## WHAT YOU NEED TO DO
Determine which lines of the records include the word "return", and copy them.

┌─ RECORD SET

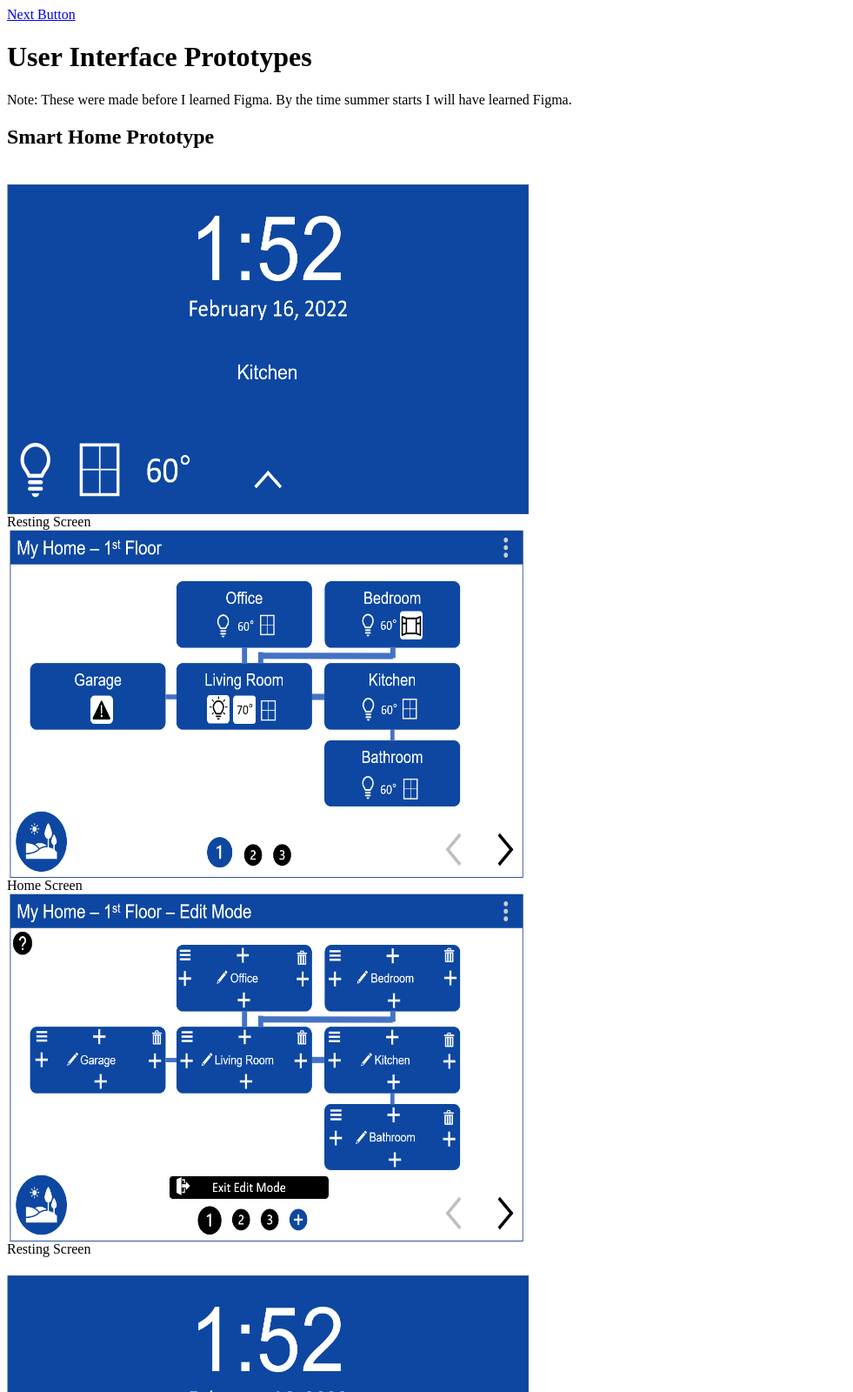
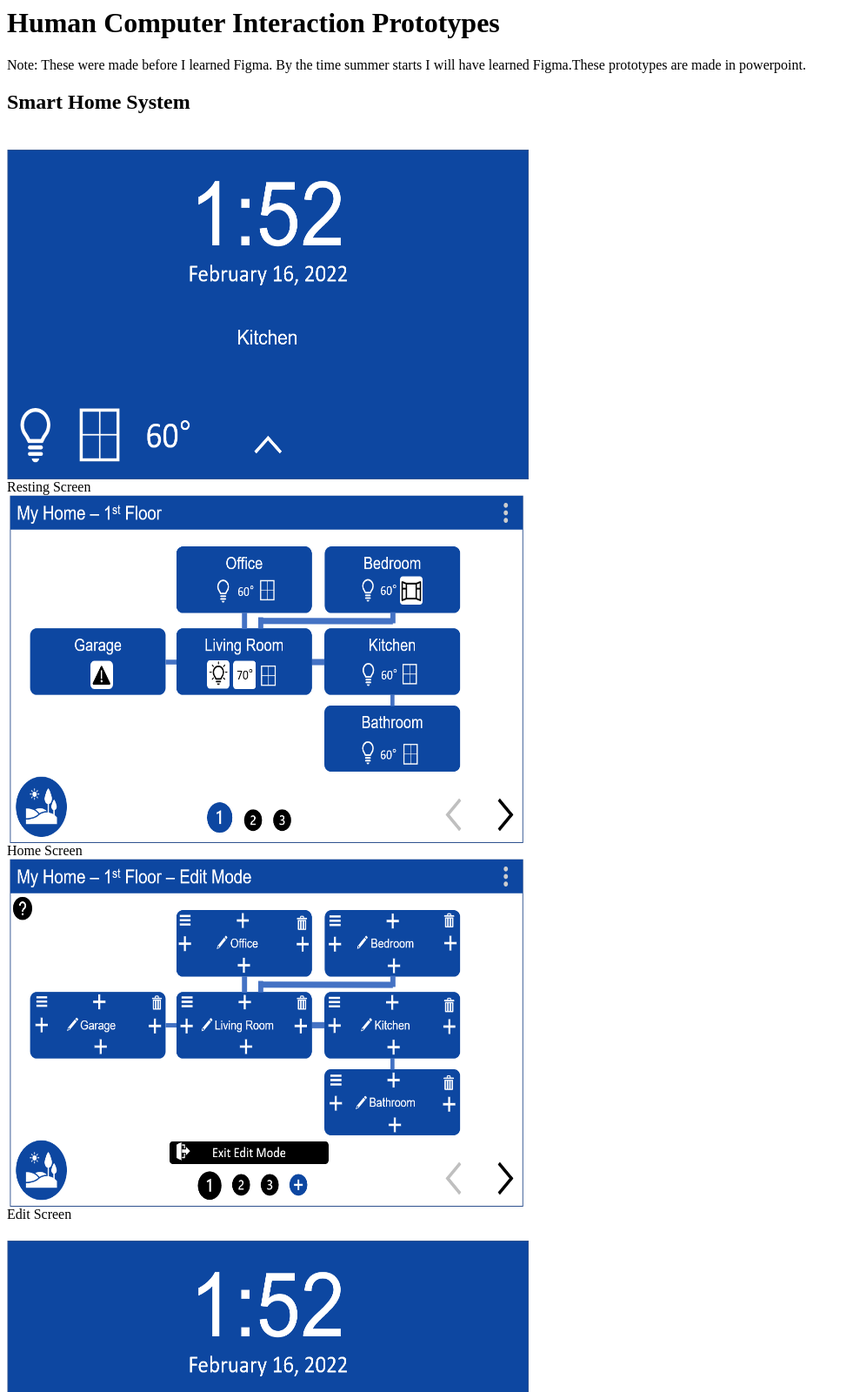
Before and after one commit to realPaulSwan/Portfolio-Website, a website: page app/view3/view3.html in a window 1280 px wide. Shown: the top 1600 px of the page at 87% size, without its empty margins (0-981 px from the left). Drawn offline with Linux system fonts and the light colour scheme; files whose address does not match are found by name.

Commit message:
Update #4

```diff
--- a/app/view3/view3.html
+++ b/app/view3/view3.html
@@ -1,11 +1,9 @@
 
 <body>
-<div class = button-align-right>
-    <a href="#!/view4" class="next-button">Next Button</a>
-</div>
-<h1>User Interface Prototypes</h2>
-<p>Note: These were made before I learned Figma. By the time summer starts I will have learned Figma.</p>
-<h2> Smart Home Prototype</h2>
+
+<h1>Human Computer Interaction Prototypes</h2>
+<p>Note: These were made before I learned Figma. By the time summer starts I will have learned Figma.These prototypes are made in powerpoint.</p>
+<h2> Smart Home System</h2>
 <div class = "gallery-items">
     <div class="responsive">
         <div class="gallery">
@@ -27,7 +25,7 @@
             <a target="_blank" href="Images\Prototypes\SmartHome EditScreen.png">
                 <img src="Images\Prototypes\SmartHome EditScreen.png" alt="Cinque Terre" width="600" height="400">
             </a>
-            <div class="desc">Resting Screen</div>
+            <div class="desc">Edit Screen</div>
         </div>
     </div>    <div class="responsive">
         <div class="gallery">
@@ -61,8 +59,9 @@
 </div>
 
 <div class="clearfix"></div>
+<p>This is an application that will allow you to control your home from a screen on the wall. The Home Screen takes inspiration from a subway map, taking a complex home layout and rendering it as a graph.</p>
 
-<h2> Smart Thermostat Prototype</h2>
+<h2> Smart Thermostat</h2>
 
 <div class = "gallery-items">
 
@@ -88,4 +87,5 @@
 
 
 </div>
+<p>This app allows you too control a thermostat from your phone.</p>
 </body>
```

└─
┌─ RECORD SET

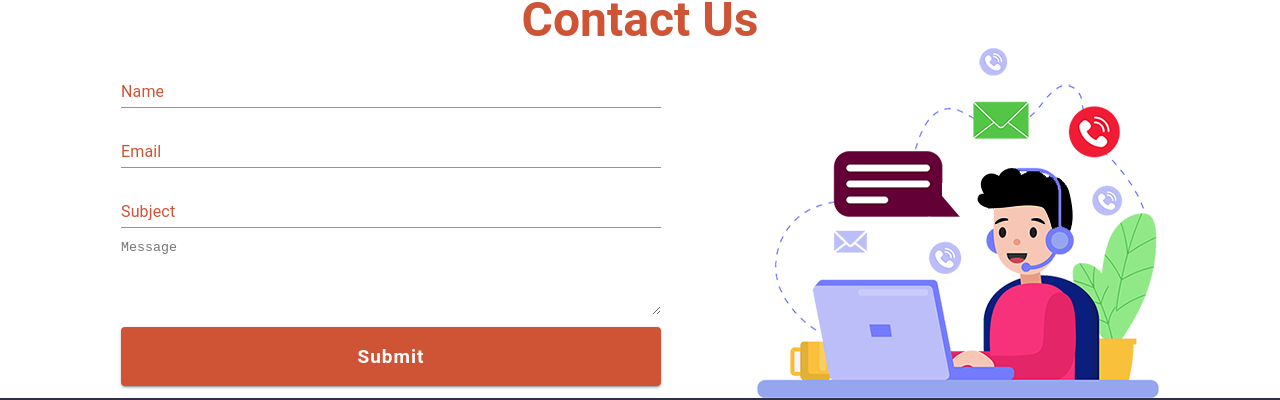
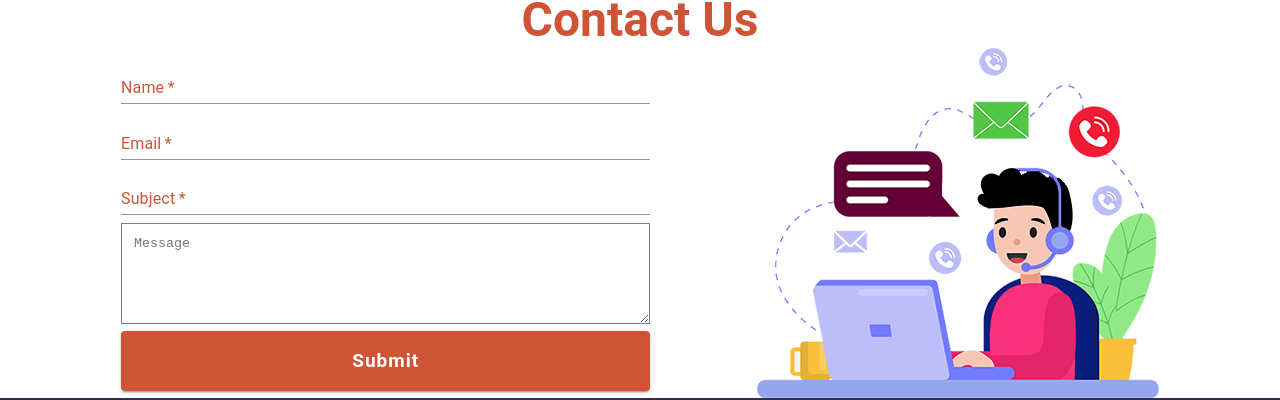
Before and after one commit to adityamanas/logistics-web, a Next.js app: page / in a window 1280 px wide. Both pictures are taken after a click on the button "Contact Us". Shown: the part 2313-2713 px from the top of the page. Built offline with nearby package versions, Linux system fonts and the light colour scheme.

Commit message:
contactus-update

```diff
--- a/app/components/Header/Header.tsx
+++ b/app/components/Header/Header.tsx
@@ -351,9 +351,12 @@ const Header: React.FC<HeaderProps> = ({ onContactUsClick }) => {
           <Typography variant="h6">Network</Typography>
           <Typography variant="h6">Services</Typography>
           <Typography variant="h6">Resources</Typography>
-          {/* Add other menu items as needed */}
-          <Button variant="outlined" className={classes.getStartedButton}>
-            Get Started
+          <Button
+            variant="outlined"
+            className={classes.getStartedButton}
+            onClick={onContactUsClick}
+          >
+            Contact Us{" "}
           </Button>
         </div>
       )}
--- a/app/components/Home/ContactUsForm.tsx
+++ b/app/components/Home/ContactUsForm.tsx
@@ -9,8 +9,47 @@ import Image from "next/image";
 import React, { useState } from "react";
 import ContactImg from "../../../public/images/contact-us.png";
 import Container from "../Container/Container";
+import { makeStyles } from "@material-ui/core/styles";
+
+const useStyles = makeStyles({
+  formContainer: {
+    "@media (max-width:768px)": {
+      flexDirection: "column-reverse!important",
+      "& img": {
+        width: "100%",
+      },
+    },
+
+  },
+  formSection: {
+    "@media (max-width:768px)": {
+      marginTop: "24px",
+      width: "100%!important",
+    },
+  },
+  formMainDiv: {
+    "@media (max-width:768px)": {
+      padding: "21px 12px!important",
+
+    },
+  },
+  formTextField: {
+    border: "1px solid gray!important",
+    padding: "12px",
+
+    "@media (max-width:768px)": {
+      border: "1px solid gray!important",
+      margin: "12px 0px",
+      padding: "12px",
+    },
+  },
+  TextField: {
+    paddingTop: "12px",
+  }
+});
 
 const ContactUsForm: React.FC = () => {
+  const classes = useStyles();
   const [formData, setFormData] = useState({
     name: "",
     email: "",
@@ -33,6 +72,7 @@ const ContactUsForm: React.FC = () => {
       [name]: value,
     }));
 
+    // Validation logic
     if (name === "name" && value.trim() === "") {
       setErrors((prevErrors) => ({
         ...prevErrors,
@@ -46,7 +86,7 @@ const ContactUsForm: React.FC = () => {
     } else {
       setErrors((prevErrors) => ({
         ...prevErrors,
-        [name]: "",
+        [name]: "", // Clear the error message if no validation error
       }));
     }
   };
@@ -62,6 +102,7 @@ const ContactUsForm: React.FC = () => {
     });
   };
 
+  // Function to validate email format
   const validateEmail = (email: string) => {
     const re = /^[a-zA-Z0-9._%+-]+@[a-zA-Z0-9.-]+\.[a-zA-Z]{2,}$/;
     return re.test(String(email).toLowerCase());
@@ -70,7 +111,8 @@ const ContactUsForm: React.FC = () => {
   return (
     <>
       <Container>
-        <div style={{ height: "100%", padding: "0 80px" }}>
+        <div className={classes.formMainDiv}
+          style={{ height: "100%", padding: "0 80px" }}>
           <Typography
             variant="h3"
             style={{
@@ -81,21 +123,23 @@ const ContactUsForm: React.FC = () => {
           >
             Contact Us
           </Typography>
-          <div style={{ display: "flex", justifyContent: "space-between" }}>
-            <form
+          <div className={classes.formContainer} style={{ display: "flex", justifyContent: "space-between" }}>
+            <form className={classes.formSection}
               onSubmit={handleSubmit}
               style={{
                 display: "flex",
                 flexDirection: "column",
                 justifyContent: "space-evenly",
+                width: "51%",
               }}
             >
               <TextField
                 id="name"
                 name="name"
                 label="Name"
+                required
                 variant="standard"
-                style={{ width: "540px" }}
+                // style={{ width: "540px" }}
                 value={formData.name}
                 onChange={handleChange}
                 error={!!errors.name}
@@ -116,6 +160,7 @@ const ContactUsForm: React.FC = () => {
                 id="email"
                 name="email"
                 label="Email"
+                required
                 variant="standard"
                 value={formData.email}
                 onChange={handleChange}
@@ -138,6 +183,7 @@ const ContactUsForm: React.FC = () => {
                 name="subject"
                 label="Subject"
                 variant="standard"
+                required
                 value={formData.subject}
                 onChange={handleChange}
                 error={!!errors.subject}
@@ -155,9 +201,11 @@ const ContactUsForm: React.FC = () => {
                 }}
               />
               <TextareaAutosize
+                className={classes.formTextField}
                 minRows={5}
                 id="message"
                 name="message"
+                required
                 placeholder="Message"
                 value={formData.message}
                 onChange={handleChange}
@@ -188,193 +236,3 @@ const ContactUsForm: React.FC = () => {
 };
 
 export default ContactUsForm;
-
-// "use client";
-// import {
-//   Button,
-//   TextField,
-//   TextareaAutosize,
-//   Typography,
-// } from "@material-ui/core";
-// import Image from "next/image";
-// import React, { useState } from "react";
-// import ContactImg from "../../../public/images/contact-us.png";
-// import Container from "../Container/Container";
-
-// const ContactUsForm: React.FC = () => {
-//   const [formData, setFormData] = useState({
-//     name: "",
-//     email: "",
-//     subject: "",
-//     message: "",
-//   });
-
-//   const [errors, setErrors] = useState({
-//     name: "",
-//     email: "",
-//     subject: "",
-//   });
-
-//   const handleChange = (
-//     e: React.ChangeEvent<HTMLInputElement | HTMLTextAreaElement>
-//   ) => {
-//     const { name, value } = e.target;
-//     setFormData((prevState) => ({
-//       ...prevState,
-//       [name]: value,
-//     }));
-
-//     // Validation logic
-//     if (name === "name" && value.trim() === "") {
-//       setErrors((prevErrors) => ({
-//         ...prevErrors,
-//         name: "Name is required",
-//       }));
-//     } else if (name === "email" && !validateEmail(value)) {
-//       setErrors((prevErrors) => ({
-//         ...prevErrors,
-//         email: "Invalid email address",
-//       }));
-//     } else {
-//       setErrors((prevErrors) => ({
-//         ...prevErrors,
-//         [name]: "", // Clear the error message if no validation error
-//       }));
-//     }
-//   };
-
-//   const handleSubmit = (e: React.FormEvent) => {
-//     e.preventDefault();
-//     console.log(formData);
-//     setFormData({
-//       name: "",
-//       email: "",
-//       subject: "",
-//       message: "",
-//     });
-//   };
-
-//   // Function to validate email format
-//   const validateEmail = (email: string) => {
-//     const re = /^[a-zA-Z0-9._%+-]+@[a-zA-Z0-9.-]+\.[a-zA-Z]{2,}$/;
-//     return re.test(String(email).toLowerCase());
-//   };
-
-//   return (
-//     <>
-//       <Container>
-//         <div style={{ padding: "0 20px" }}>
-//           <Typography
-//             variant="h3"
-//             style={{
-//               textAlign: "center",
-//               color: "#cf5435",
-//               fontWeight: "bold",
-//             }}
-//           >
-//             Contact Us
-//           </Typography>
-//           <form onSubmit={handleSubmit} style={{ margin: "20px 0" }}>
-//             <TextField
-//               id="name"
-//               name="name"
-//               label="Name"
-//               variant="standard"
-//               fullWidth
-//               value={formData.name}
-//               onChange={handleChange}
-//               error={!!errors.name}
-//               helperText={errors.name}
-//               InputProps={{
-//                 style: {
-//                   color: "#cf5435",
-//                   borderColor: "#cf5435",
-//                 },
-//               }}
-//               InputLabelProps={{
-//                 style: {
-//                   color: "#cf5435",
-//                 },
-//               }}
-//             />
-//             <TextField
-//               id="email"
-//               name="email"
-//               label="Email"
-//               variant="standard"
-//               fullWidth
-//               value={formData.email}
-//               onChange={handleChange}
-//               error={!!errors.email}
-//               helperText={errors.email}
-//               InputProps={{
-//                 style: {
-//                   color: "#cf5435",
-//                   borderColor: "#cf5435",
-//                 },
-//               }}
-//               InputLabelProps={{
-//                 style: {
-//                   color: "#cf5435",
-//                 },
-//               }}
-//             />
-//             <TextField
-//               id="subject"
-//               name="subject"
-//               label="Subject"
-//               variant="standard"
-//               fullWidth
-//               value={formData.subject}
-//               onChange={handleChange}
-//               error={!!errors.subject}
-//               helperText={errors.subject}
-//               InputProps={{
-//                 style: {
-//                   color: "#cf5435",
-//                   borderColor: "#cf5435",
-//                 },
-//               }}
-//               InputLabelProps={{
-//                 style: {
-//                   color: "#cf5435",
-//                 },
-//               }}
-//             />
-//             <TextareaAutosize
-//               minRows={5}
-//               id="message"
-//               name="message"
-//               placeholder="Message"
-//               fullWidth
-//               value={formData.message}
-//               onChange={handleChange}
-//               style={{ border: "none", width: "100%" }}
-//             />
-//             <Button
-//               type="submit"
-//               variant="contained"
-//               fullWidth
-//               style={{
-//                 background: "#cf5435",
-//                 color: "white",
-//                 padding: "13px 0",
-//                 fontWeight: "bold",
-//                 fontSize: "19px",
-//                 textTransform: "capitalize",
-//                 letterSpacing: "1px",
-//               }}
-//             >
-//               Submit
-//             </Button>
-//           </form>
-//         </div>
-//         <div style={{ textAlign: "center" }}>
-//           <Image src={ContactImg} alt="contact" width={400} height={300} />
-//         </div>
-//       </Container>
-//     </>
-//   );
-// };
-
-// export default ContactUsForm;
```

└─

## RESULT
     return re.test(String(email).toLowerCase());
   return (
-//     return re.test(String(email).toLowerCase());
-//   return (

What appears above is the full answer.